New Oklahoma Medical Marijuana Requirements Causing Some Confusion

Tuesday, September 3rd 2019, 7:37 pm
By: Erick Payne

All medical marijuana businesses are now required to submit a certificate of compliance, which is part of new regulations that started over the holiday weekend.

But, many business owners say the're confused over how they get those certificates signed.

We've heard from medical marijuana businesses across the state as well as lawyers specializing in the industry. They say there's been no communication from the state on how to implement the new rule.

There is the two-page form that business owners will need to send into the Oklahoma Medical Marijuana Authority each year to renew their license - or to apply for the first time. It outlines several codes that must be met, like electricity, plumbing, waste and safety.

The issue so far has been how these forms get signed by counties and cities. Tulsa County has a new plan in place.

"For Tulsa County, we are concerned with unincorporated businesses. If you're in a city jurisdiction you need to go to the city's inspection office or whatever protocol they have in place," Tulsa County Communications Manager Devin Egan said.

Related Story: New Medical Marijuana Regulations Set To Take Effect In September 2019 

Egan says you'll come into the inspections office and pay $100 fee. That's for inspectors to visit your property the following day to verify you're up to code.

"So this is a brand new process, and every business will have to go through this once a year," Egan said.

One Tulsa lawyer specializing in the state's medical marijuana industry says a lack of communication has some local governments scrambling on how to handle these new certificates.

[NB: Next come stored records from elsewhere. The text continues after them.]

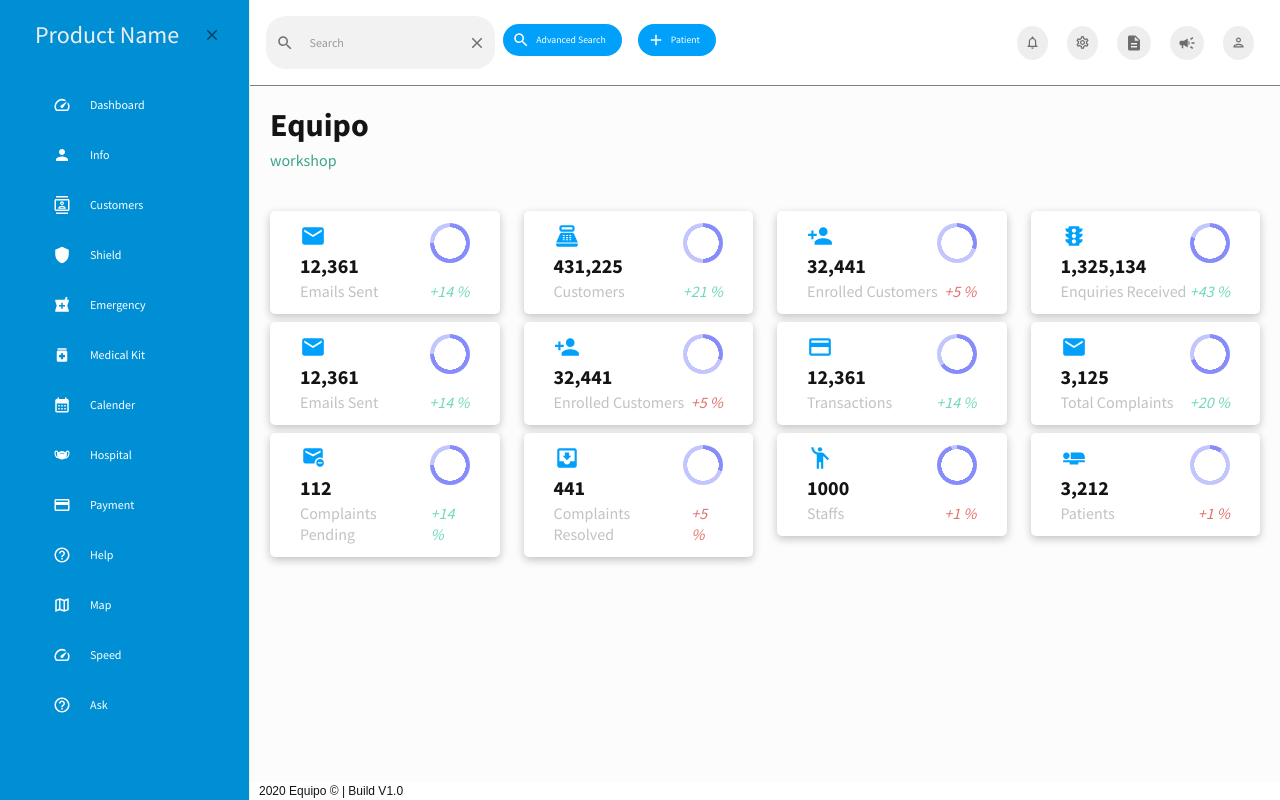
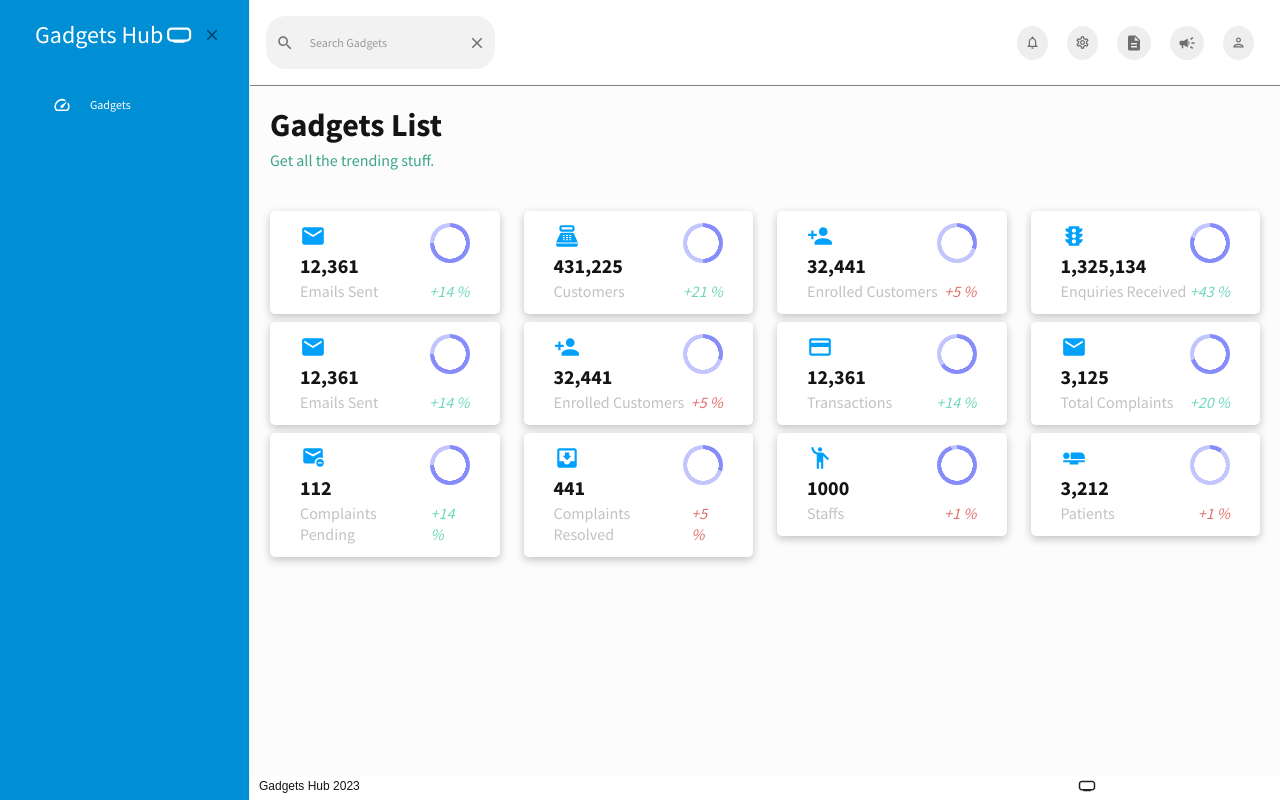
Before and after one commit to stormdotcom/TaskMariApps, a React (Create React App) app: page / in a window 1280 px wide. Built offline with nearby package versions, Linux system fonts and the light colour scheme.

Commit message:
added styling

```diff
--- a/public/index.html
+++ b/public/index.html
@@ -17,7 +17,7 @@
     <link rel="manifest" href="%PUBLIC_URL%/manifest.json" />
     <link rel="stylesheet" href="https://cdnjs.cloudflare.com/ajax/libs/font-awesome/6.1.1/css/all.min.css" />
 
-    <title>Equipo Workshop</title>
+    <title>Gadgets Hub</title>
   </head>
   <body>
     <noscript>You need to enable JavaScript to run this app.</noscript>
--- a/src/App.js
+++ b/src/App.js
@@ -4,7 +4,7 @@ import { Routes, Route } from "react-router-dom";
 import { ProSidebarWrapper } from "./modules/common/sidebar/ProSidebarWrapper";
 
 import ToolBar from "./modules/common/ToolBar";
-import Dashboard from "./modules/dashboard";
+import Dashboard from "./modules/gadgets";
 import Footer from "./modules/common/Footer";
 
 
--- a/src/modules/common/Footer.jsx
+++ b/src/modules/common/Footer.jsx
@@ -1,10 +1,9 @@
-import { Box, IconButton, Modal } from '@mui/material'
+import { Box } from '@mui/material'
 import React from 'react'
-import ViewList from '@mui/icons-material/ViewList';
 
 import ContentBody from '../../common/components/ContentBody'
 import { colors } from '../../common/theme/theme'
-import { CloseOutlined, DarkMode, Filter, More } from '@mui/icons-material';
+import HomeMaxIcon from '@mui/icons-material/HomeMax';
 
 const style = {
     backgroundColor: colors.primary[100],
@@ -14,31 +13,18 @@ const style = {
     bottom:0,
     zIndex:99
 }
-
-
-const modalStyle =  {
-  backgroundColor: 'transparent',
-  position: 'fixed',
-  bottom:20,
-  right:10,
-  p: 4,
-  display:"flex",
-  flexDirection:"column",
-  alignItems:"center",
-  justifyContent:"space-evenly"
-};
 const Footer = () => {
 
   return (
     <>
 
        <Box sx={style} >
-    <Box sx={{marginLeft: "259px"}}>
+    <Box sx={{marginLeft: "259px", display:"flex", justifyContent:"space-between"}}>
         <Box>
-            <ContentBody content={"2020 Equipo © | Build V1.0"}  isContent={true}/>
+            <ContentBody content={"Gadgets Hub 2023"}  isContent={true}/>
         </Box>
-        <Box>
-           {/* Logo */}
+        <Box mr={23}>
+           <HomeMaxIcon />
         </Box>
     </Box>
     </Box>
--- a/src/modules/common/ToolBar.jsx
+++ b/src/modules/common/ToolBar.jsx
@@ -1,5 +1,5 @@
 import React from "react";
-import {  Box, Chip, IconButton, InputBase, Modal, useMediaQuery, useTheme } from "@mui/material";
+import {  Box,  IconButton, InputBase, Modal, useMediaQuery, useTheme } from "@mui/material";
 import NotificationsOutlinedIcon from "@mui/icons-material/NotificationsOutlined";
 import SettingsOutlinedIcon from "@mui/icons-material/SettingsOutlined";
 import PersonOutlinedIcon from "@mui/icons-material/PersonOutlined";
@@ -8,7 +8,7 @@ import SearchIcon from "@mui/icons-material/Search";
 import CampaignIcon from '@mui/icons-material/Campaign';
 import DescriptionIcon from '@mui/icons-material/Description';
 import { useProSidebar } from "react-pro-sidebar";
-import { Add, ArrowCircleLeft, Close, CloseOutlined,  Search } from "@mui/icons-material";
+import {  ArrowCircleLeft, Close, CloseOutlined } from "@mui/icons-material";
 import {  colors } from "../../common/theme/theme";
 
 
@@ -55,23 +55,17 @@ const ToolBar = () => {
           display="flex"
           backgroundColor={colors.primary[200]}
           p={0.2}
-          borderColor={colors.blueAccent[300]}
+          borderColor={colors.grey[300]}
           borderRadius={5}
         >
            <IconButton type="button">
             <SearchIcon />
           </IconButton>
-          <InputBase sx={{ ml: 1, flex: 1 }} placeholder="Search" />
+          <InputBase sx={{ ml: 1, flex: 1 }} placeholder="Search Gadgets" />
           <IconButton type="button">
             <Close />
           </IconButton>
         </Box>
-        <Box py={1}>
-            <Chip label="Advanced Search" size="medium" sx={{ bgcolor: colors.blueAccent[100], color: 'white', px:0.5, mx:1, cursor: "pointer" }}
-             icon={<Search style={{color:colors.primary[100]}} />} />
-            <Chip label="Patient" size="medium" sx={{ bgcolor: colors.blueAccent[100], color: 'white', px:0.5, mx:1, cursor: "pointer" }}
-            icon={<Add style={{color:colors.primary[100]}} />} />
-             </Box>
       </Box>
       {screenBreak ?
       <Box>
--- a/src/modules/common/sidebar/MyProSidebar.jsx
+++ b/src/modules/common/sidebar/MyProSidebar.jsx
@@ -7,19 +7,12 @@ import { Link } from "react-router-dom";
 import { colors } from "../../../common/theme/theme";
 import {  Box, Typography, IconButton } from "@mui/material";
 
-import ContactsOutlinedIcon from "@mui/icons-material/ContactsOutlined";
-import HelpOutlineOutlinedIcon from "@mui/icons-material/HelpOutlineOutlined";
 import CloseOutlinedIcon from "@mui/icons-material/CloseOutlined";
 import MenuOutlinedIcon from "@mui/icons-material/MenuOutlined";
-import MapOutlinedIcon from "@mui/icons-material/MapOutlined";
-import PersonIcon from '@mui/icons-material/Person';
+
 import SpeedIcon from '@mui/icons-material/Speed';
-import ShieldIcon from '@mui/icons-material/Shield';
-import LocalPharmacyIcon from '@mui/icons-material/LocalPharmacy';
-import MedicationIcon from '@mui/icons-material/Medication';
-import CalendarMonthIcon from '@mui/icons-material/CalendarMonth';
-import MasksIcon from '@mui/icons-material/Masks';
-import PaymentIcon from '@mui/icons-material/Payment';
+import { HomeMax } from "@mui/icons-material";
+
 
 const Item = ({ title, to, icon, selected, setSelected }) => {
 
@@ -64,7 +57,7 @@ const MyProSidebar = () => {
         },
         "& .menu-item:hover": {
           color: `${colors.blueAccent[500]} !important`,
-          backgroundColor: `${colors.blueAccent[100]} !important`,
+          backgroundColor: `${colors.blueAccent[700]} !important`,
         },
         "& .menu-item.active": {
           color: "#000",
@@ -95,9 +88,10 @@ const MyProSidebar = () => {
                 alignItems="center"
                 ml="15px"
               >
-                <Typography variant="h3" color={colors.grey[900]}>
-                  Product Name
+                <Typography variant="h3">
+                Gadgets Hub
                 </Typography>
+                <HomeMax fontSize={"large"} />
                 <IconButton
                   onClick={
                     broken ? () => toggleSidebar() : () => collapseSidebar()
@@ -110,93 +104,9 @@ const MyProSidebar = () => {
           </MenuItem>
           <Box paddingLeft={collapsed ? undefined : "10%"}>
             <Item
-              title="Dashboard"
+              title="Gadgets"
               to="/"
               icon={<SpeedIcon />}
-              selected={selected}
-              setSelected={setSelected}
-            />
-            <Item
-              title="Info"
-              to="/customers-info"
-              icon={<PersonIcon />}
-              selected={selected}
-              setSelected={setSelected}
-            />
-            <Item
-              title="Customers"
-              to="/customers"
-              icon={<ContactsOutlinedIcon />}
-              selected={selected}
-              setSelected={setSelected}
-            />
-            <Item
-              title="Shield"
-              to="/security"
-              icon={<ShieldIcon />}
-              selected={selected}
-              setSelected={setSelected}
-            />
-            <Item
-              title="Emergency"
-              to="/emergency"
-              icon={<LocalPharmacyIcon />}
-              selected={selected}
-              setSelected={setSelected}
-            />
-            <Item
-              title="Medical Kit"
-              to="/medic"
-              icon={<MedicationIcon />}
-              selected={selected}
-              setSelected={setSelected}
-            />
-            <Item
-              title="Calender"
-              to="/calender"
-              icon={<CalendarMonthIcon />}
-              selected={selected}
-              setSelected={setSelected}
-            />
-            <Item
-              title="Hospital"
-              to="/hospital"
-              icon={<MasksIcon />}
-              selected={selected}
-              setSelected={setSelected}
-            />
-            <Item
-              title="Payment"
-              to="/payment"
-              icon={<PaymentIcon />}
-              selected={selected}
-              setSelected={setSelected}
-            />
-            <Item
-              title="Help"
-              to="/line"
-              icon={<HelpOutlineOutlinedIcon />}
-              selected={selected}
-              setSelected={setSelected}
-            />
-            <Item
-              title="Map"
-              to="/map"
-              icon={<MapOutlinedIcon />}
-              selected={selected}
-              setSelected={setSelected}
-            />
-             <Item
-              title="Speed"
-              to="/speed"
-              icon={<SpeedIcon />}
-              selected={selected}
-              setSelected={setSelected}
-            />
-            <Item
-              title="Ask"
-              to="/ask"
-              icon={<HelpOutlineOutlinedIcon />}
               selected={selected}
               setSelected={setSelected}
             />
--- a/src/modules/dashboard/index.jsx
+++ b/src/modules/gadgets/index.jsx
@@ -31,7 +31,7 @@ const DashBoard = () => {
         alignItems={smScreen ? "center" : "start"}
         m="10px 0"
       >
-        <Header title="Equipo" subtitle="workshop" />
+        <Header title="Gadgets List" subtitle="Get all the trending stuff." />
 
         <Box>
         </Box>
```
Also changed, not shown: api.txt.txt, 2 other files (tests, documents, lock files or other folders).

One business owner says he's only got a few days left to figure out how to comply.

Egan says as the word gets out here, they're expecting to help more people in Tulsa County.

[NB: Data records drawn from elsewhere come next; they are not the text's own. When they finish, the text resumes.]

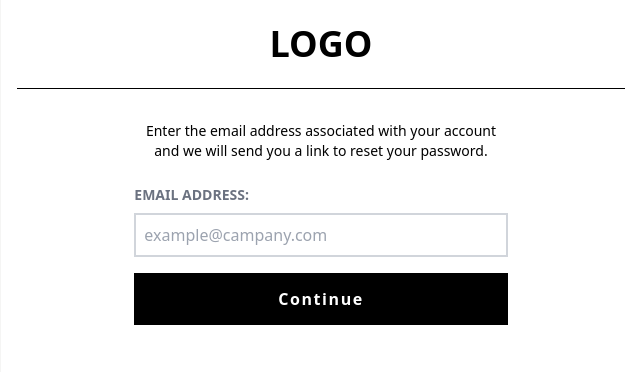
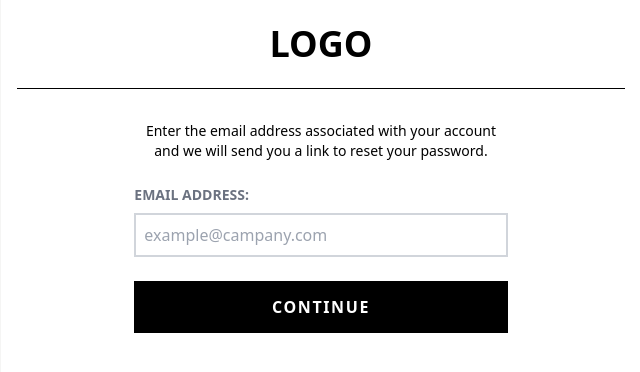
Before and after one commit to ZouCherif/tech_Ecommerce, a React (Create React App) app in the folder frontend/: page /forgotpassword in a window 1280 px wide. Shown: the top 372 px of the page, without its empty margins (319-959 px from the left). Built offline with nearby package versions, Linux system fonts and the light colour scheme.

Commit message:
forgot password server logic

```diff
--- a/frontend/src/api/apiSlice.js
+++ b/frontend/src/api/apiSlice.js
@@ -18,7 +18,18 @@ export const apiSlice = createApi({
         body: credentials,
       }),
     }),
+    forgotPassword: builder.mutation({
+      query: (email) => ({
+        url: "/auth/forgotpassword",
+        method: "POST",
+        body: email,
+      }),
+    }),
   }),
 });
 
-export const { useRegisterNewUserMutation, useLoginUserMutation } = apiSlice;
+export const {
+  useRegisterNewUserMutation,
+  useLoginUserMutation,
+  useForgotPasswordMutation,
+} = apiSlice;
--- a/frontend/src/features/User/ForgotPassword.js
+++ b/frontend/src/features/User/ForgotPassword.js
@@ -1,10 +1,55 @@
+import { useState } from "react";
+import { useForgotPasswordMutation } from "../../api/apiSlice";
+import ClipLoader from "react-spinners/ClipLoader";
+import { IoAlertCircleSharp } from "react-icons/io5";
+
 function ForgotPassword() {
+  const [email, setEmail] = useState("");
+  const [forgotPassword, { isLoading }] = useForgotPasswordMutation();
+  const [emailError, setEmailError] = useState("");
+  const [serverError, setServerError] = useState("");
+
+  const handleOnChange = (e) => {
+    setEmail(e.target.value);
+  };
+
+  const validateEmail = (email) => {
+    const emailRegex = /^[^\s@]+@[^\s@]+\.[^\s@]+$/;
+    return emailRegex.test(email);
+  };
+
+  const handleOnSubmit = async (e) => {
+    e.preventDefault();
+    setServerError("");
+    if (!email) return;
+    if (!validateEmail(email)) {
+      setEmailError("Please enter a valid email address");
+      return;
+    }
+    setEmailError("");
+    try {
+      const result = await forgotPassword({ email }).unwrap();
+      setEmail("");
+      console.log(result);
+    } catch (err) {
+      if (err.data?.message !== undefined) {
+        setServerError(err.data.message);
+        return;
+      }
+      setServerError("505 Server Error");
+      console.error(err);
+    }
+  };
+
   return (
     <div className="bg-stone-100 h-screen select-none flex justify-center">
       <div className="w-1/2 bg-white px-4">
         <h1 className="font-bold text-4xl text-center py-6">LOGO</h1>
         <hr className="border-black mb-4" />
-        <div className="flex flex-col ss:w-2/3 p-4 mx-auto">
+        <form
+          className="flex flex-col ss:w-2/3 p-4 mx-auto"
+          onSubmit={handleOnSubmit}
+        >
           <p className="text-center text-sm mb-6">
             Enter the email address associated with your account and we will
             send you a link to reset your password.
@@ -20,18 +65,31 @@ function ForgotPassword() {
             placeholder="example@campany.com"
             name="email"
             id="email"
+            value={email.email}
             required
+            onChange={handleOnChange}
             autoComplete="email"
-            className="border-2 border-gray-300 p-2 mb-4"
+            className={`border-2 border-gray-300 p-2 ${
+              emailError ? "mb-1" : "mb-6"
+            }`}
           />
+          {emailError && (
+            <div className="text-red-500 text-xs mb-4">{emailError}</div>
+          )}
+          {serverError && (
+            <div className="text-red-500 text-sm mb-1 flex items-center justify-center animate-custom-bounce">
+              <IoAlertCircleSharp size={20} className="mr-1" />
+              {serverError}
+            </div>
+          )}
           <button
             type="submit"
+            disabled={isLoading}
             className="bg-black cursor-pointer text-white font-semibold py-3 hover:bg-white hover:text-black duration-700 border-2 border-black tracking-widest mb-4 flex items-center justify-center"
           >
-            Continue
-            {/* {isLoading ? <ClipLoader color="#E0E0E0," size={25} /> : "LOGIN"} */}
+            {isLoading ? <ClipLoader color="#E0E0E0," size={25} /> : "CONTINUE"}
           </button>
-        </div>
+        </form>
       </div>
     </div>
   );
--- a/frontend/src/features/User/Register.js
+++ b/frontend/src/features/User/Register.js
@@ -59,7 +59,7 @@ function Register() {
     }
   };
   return (
-    <div className="bg-stone-100 h-full">
+    <div className="bg-stone-100 h-full select-none">
       <h1 className="font-bold text-4xl text-center py-10">LOGO</h1>
 
       <div className="sm:w-1/2 w-3/4 mx-auto bg-white py-10 tracking-widest">
```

"This is the first wave for sure. I think we've had a couple people in today already, but we do anticipate probably seeing more as people start to understand what the process is," Egan said.

Even more regulations are set to take effect September 14th.